§ **Goal of the exercise**
Extract the records below word for word and ignore the images.

Stored entries:
____________

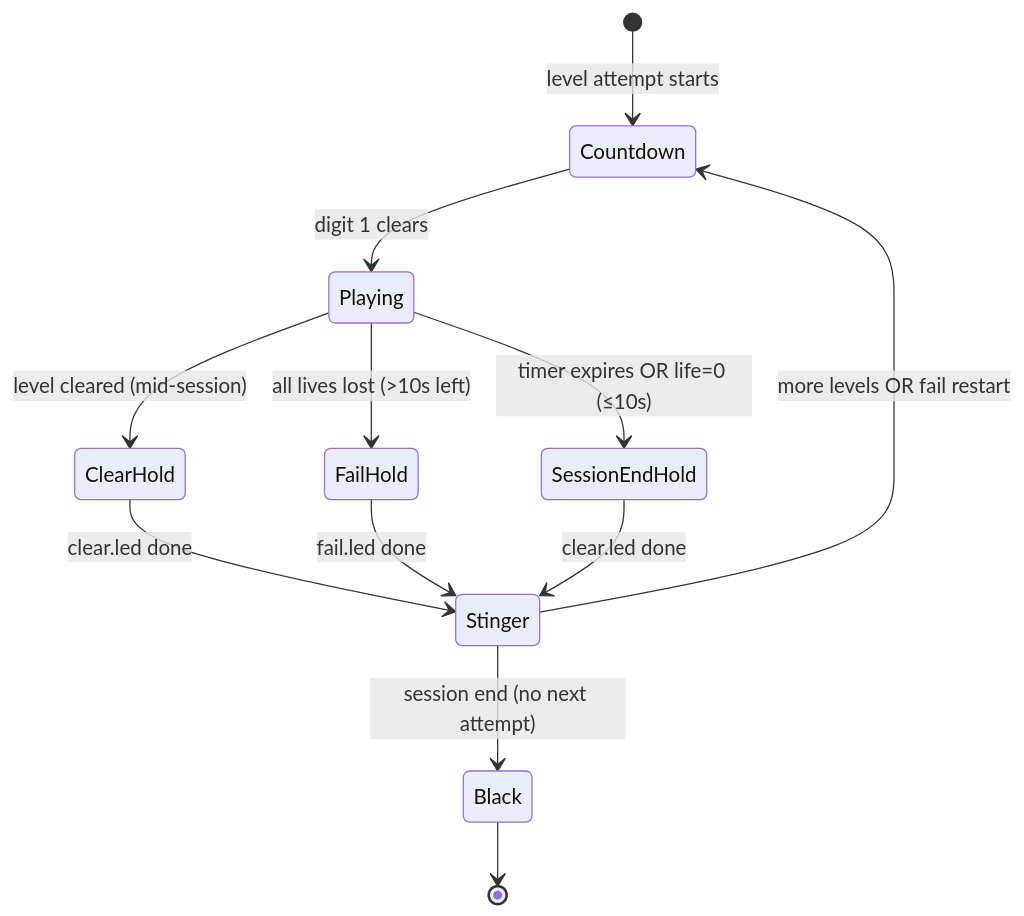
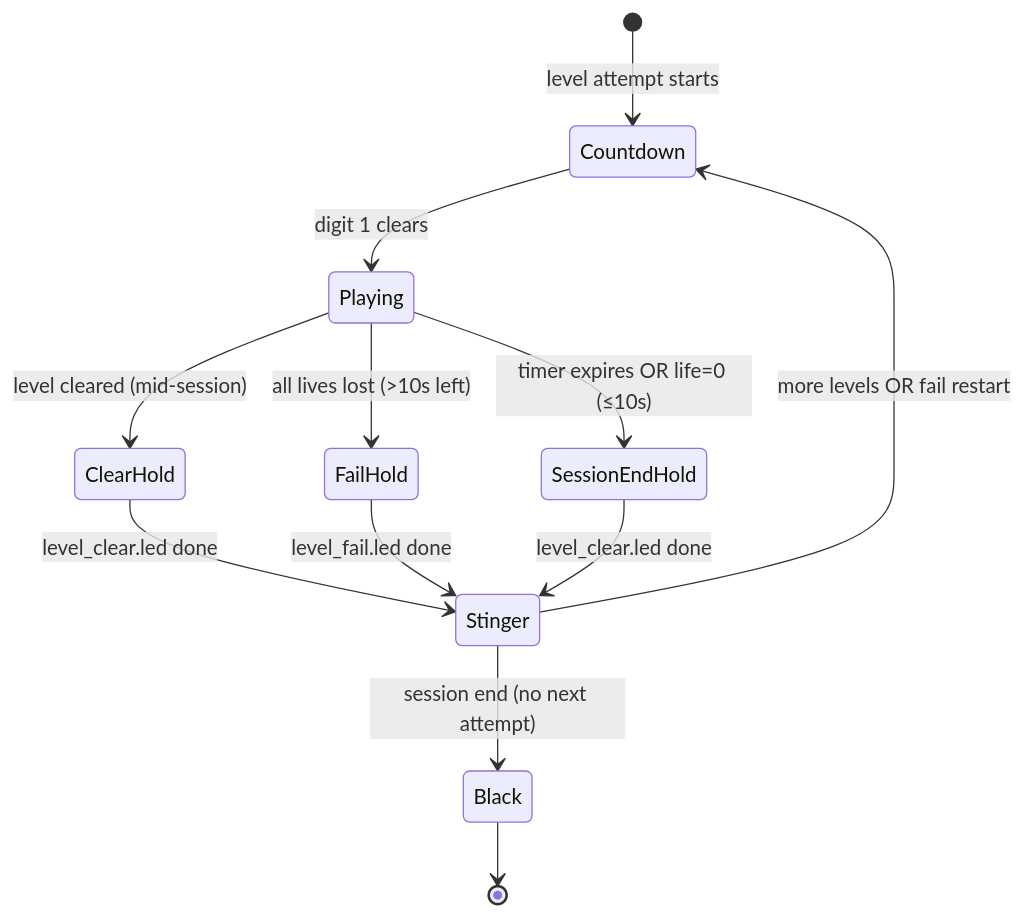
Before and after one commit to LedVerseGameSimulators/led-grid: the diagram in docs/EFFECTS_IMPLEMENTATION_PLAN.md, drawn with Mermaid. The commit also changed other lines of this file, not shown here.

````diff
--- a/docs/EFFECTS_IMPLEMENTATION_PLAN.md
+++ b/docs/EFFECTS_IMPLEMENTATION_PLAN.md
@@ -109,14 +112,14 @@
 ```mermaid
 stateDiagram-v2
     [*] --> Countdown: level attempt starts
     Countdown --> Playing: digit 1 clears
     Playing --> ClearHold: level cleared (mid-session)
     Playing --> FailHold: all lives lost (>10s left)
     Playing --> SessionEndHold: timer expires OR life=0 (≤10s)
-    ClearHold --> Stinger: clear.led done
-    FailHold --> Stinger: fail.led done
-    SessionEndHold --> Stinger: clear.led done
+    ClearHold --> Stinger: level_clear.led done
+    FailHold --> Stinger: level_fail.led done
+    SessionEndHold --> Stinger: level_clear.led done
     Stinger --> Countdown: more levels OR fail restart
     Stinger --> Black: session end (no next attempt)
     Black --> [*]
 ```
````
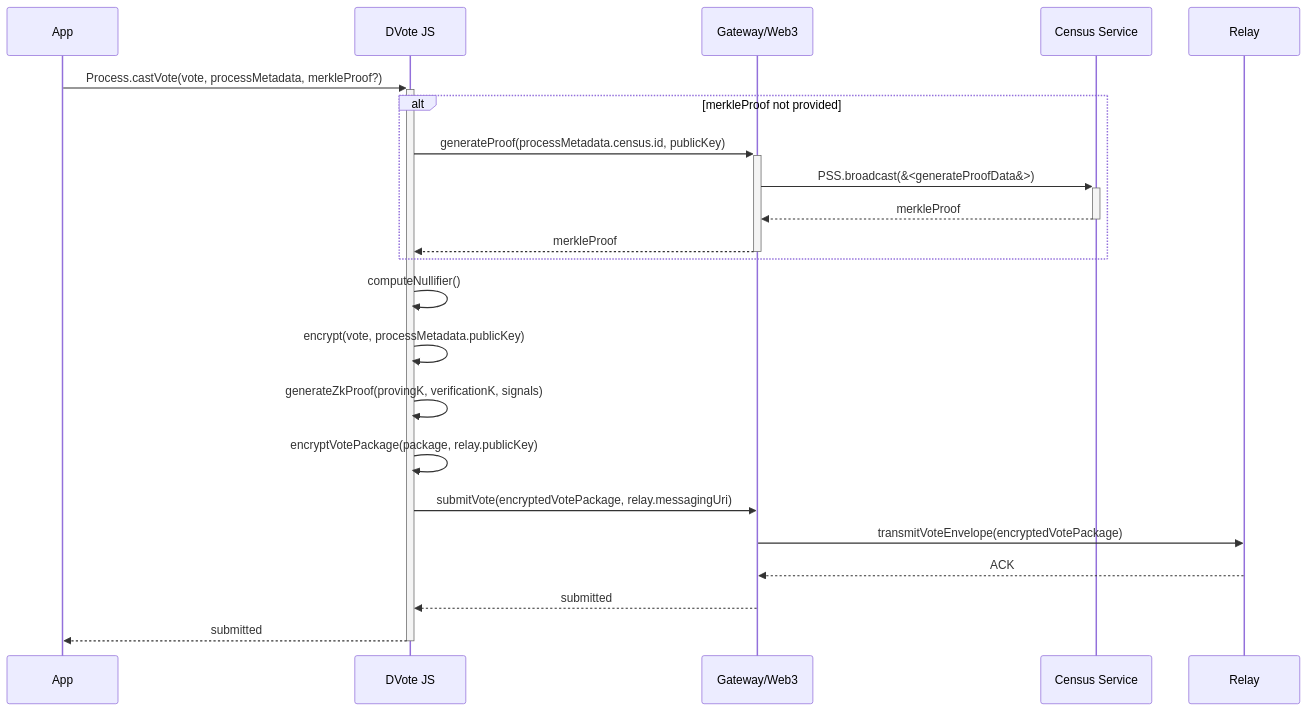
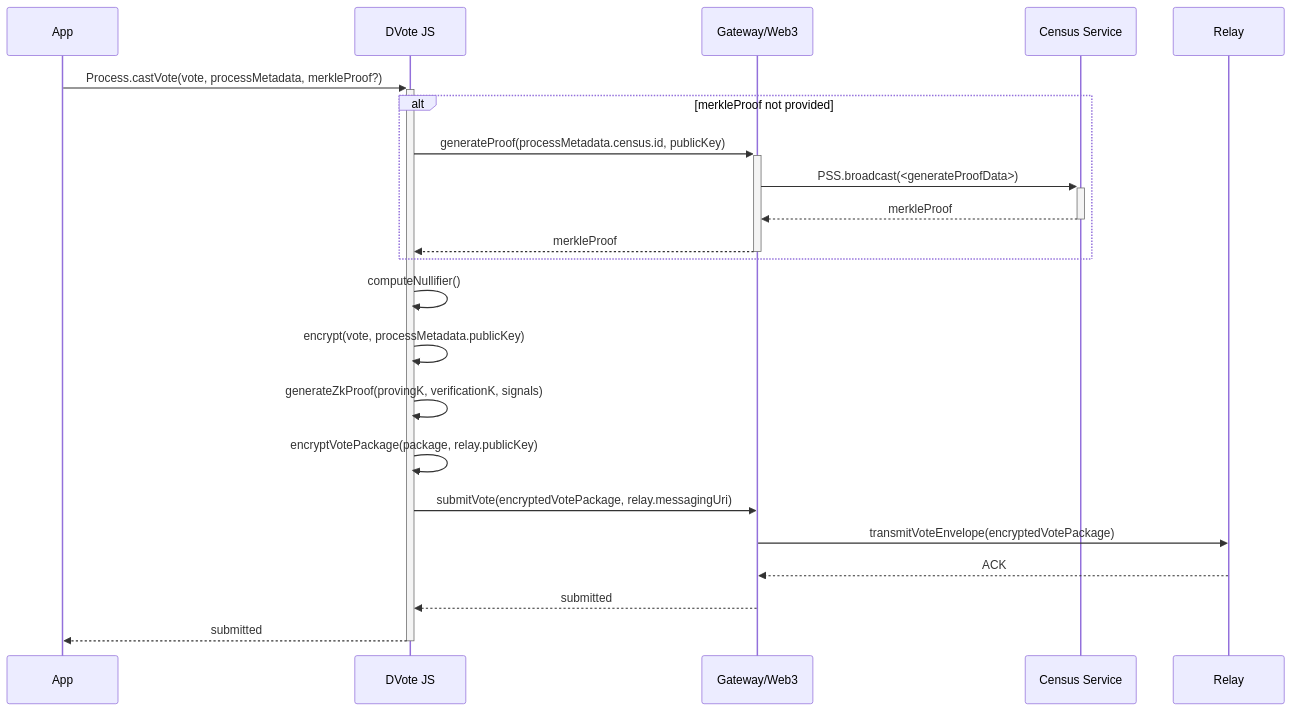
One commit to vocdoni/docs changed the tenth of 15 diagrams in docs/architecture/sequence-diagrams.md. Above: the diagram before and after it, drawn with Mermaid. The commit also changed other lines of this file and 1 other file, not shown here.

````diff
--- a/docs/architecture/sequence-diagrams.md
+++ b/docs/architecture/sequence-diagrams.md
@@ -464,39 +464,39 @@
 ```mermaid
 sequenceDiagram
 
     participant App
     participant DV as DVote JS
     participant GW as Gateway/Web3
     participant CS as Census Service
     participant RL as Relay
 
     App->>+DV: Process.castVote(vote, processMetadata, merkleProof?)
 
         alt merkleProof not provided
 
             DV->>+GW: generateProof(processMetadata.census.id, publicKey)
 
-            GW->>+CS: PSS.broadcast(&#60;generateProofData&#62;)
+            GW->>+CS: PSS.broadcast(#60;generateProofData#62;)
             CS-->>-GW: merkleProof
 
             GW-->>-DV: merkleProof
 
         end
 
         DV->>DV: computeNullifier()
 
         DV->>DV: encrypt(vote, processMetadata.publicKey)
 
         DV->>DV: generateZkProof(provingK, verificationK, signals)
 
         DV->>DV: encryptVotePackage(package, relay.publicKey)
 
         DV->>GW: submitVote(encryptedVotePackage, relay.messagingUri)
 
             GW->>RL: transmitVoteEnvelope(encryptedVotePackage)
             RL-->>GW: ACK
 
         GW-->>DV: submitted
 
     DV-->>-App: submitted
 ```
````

____________

§ **Expected answer**
Before and after one commit to LedVerseGameSimulators/led-grid: the diagram in docs/EFFECTS_IMPLEMENTATION_PLAN.md, drawn with Mermaid. The commit also changed other lines of this file, not shown here.

````diff
--- a/docs/EFFECTS_IMPLEMENTATION_PLAN.md
+++ b/docs/EFFECTS_IMPLEMENTATION_PLAN.md
@@ -109,14 +112,14 @@
 ```mermaid
 stateDiagram-v2
     [*] --> Countdown: level attempt starts
     Countdown --> Playing: digit 1 clears
     Playing --> ClearHold: level cleared (mid-session)
     Playing --> FailHold: all lives lost (>10s left)
     Playing --> SessionEndHold: timer expires OR life=0 (≤10s)
-    ClearHold --> Stinger: clear.led done
-    FailHold --> Stinger: fail.led done
-    SessionEndHold --> Stinger: clear.led done
+    ClearHold --> Stinger: level_clear.led done
+    FailHold --> Stinger: level_fail.led done
+    SessionEndHold --> Stinger: level_clear.led done
     Stinger --> Countdown: more levels OR fail restart
     Stinger --> Black: session end (no next attempt)
     Black --> [*]
 ```
````
One commit to vocdoni/docs changed the tenth of 15 diagrams in docs/architecture/sequence-diagrams.md. Above: the diagram before and after it, drawn with Mermaid. The commit also changed other lines of this file and 1 other file, not shown here.

````diff
--- a/docs/architecture/sequence-diagrams.md
+++ b/docs/architecture/sequence-diagrams.md
@@ -464,39 +464,39 @@
 ```mermaid
 sequenceDiagram
 
     participant App
     participant DV as DVote JS
     participant GW as Gateway/Web3
     participant CS as Census Service
     participant RL as Relay
 
     App->>+DV: Process.castVote(vote, processMetadata, merkleProof?)
 
         alt merkleProof not provided
 
             DV->>+GW: generateProof(processMetadata.census.id, publicKey)
 
-            GW->>+CS: PSS.broadcast(&#60;generateProofData&#62;)
+            GW->>+CS: PSS.broadcast(#60;generateProofData#62;)
             CS-->>-GW: merkleProof
 
             GW-->>-DV: merkleProof
 
         end
 
         DV->>DV: computeNullifier()
 
         DV->>DV: encrypt(vote, processMetadata.publicKey)
 
         DV->>DV: generateZkProof(provingK, verificationK, signals)
 
         DV->>DV: encryptVotePackage(package, relay.publicKey)
 
         DV->>GW: submitVote(encryptedVotePackage, relay.messagingUri)
 
             GW->>RL: transmitVoteEnvelope(encryptedVotePackage)
             RL-->>GW: ACK
 
         GW-->>DV: submitted
 
     DV-->>-App: submitted
 ```
````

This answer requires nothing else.